Among the grave-goods of Anglo-Saxon women
were keyshaped objects,
presumably symbols of domestic authority.
Our men donned leather leggings,
strapped the runetraced swords to their thighs.
They sailed away in war-bright ships
to deep-treed lands behind the sun.
We waved and wept them out of sight,
jangling our rings of iron keys.
We turned from the shore to women’s work.
We loosened the loam and scattered the seed,
cabbage, onions, beetroot and leeks.
Sweet-breathed goats grazed in the grass,
white ewes bawled to their awkward lambs.
We slaughtered and salted, churned the thick cream.

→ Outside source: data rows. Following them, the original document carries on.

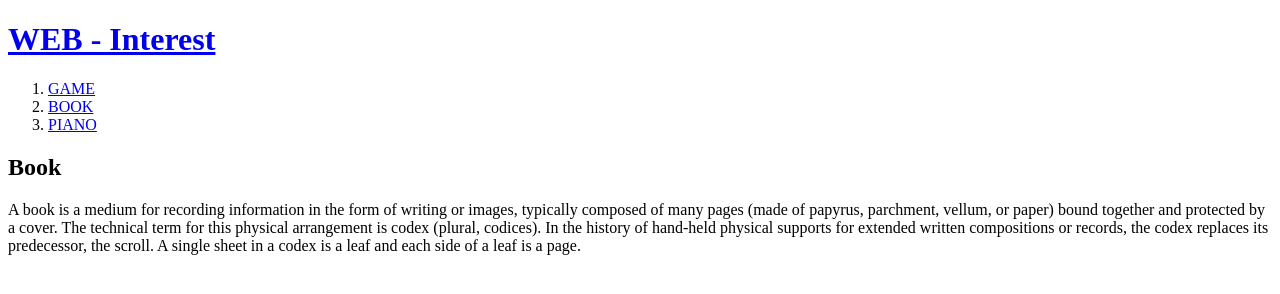
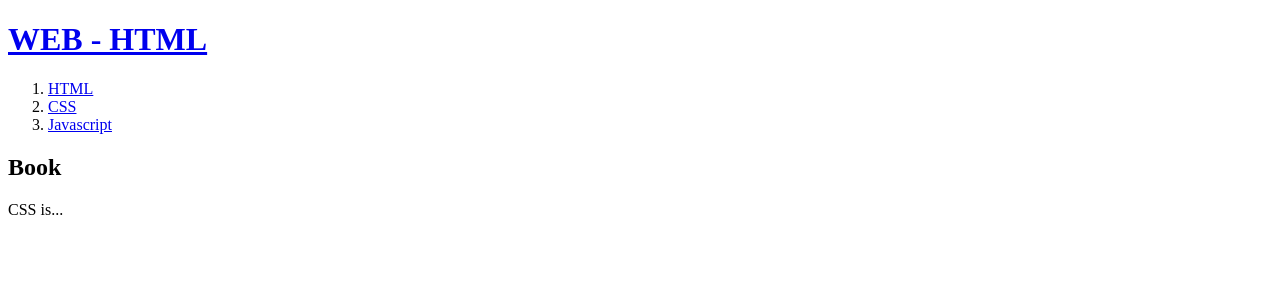
Before and after one commit to wolves7738/web1, a plain HTML site: page 2.html in a window 1280 px wide. Drawn offline with Linux system fonts and the light colour scheme.

Commit message:
Update 2.html

```diff
--- a/2.html
+++ b/2.html
@@ -1,22 +1,17 @@
 <!DOCTYPE html>
 <html>
 <head>
-  <title>WEB1 - BOOK</title>
+  <title>WEB1 - CSS</title>
   <meta charset="utf-8">
 </head>
 <body>
-  <h1><a href="index.html">WEB - Interest</a></h1>
+  <h1><a href="index.html">WEB - HTML</a></h1>
   <ol>
-  <li><a href="1.html">GAME</a></li>
-  <li><a href="2.html">BOOK</a></li>
-  <li><a href="3.html">PIANO</a></li>
+  <li><a href="1.html">HTML</a></li>
+  <li><a href="2.html">CSS</a></li>
+  <li><a href="3.html">Javascript</a></li>
   </ol>
   <h2>Book</h2>
-  <p>A book is a medium for recording information in the form of writing or images,
-     typically composed of many pages (made of papyrus, parchment, vellum, or paper)
-     bound together and protected by a cover. The technical term for this physical
-     arrangement is codex (plural, codices). In the history of hand-held physical
-     supports for extended written compositions or records, the codex replaces its predecessor, the scroll. A single sheet in a codex is a leaf and each side of a leaf is a page.</p>
-
+  <p>CSS is...</p>
 </body>
 </html>
```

We sang at our spinning, sang at our baking,
weaving shrouds of linen and cloaks of wool.
We buried dead babies, we buried our mothers.
We watched our daughters dance in the moonlight.
Tangled with children and dogs we slept
beneath white stars in the earth-dark sky.
When we were dead they buried us all
with spindle whorls, with rings of keys.
No manly minstrel sang our songs
and no one remembers our names.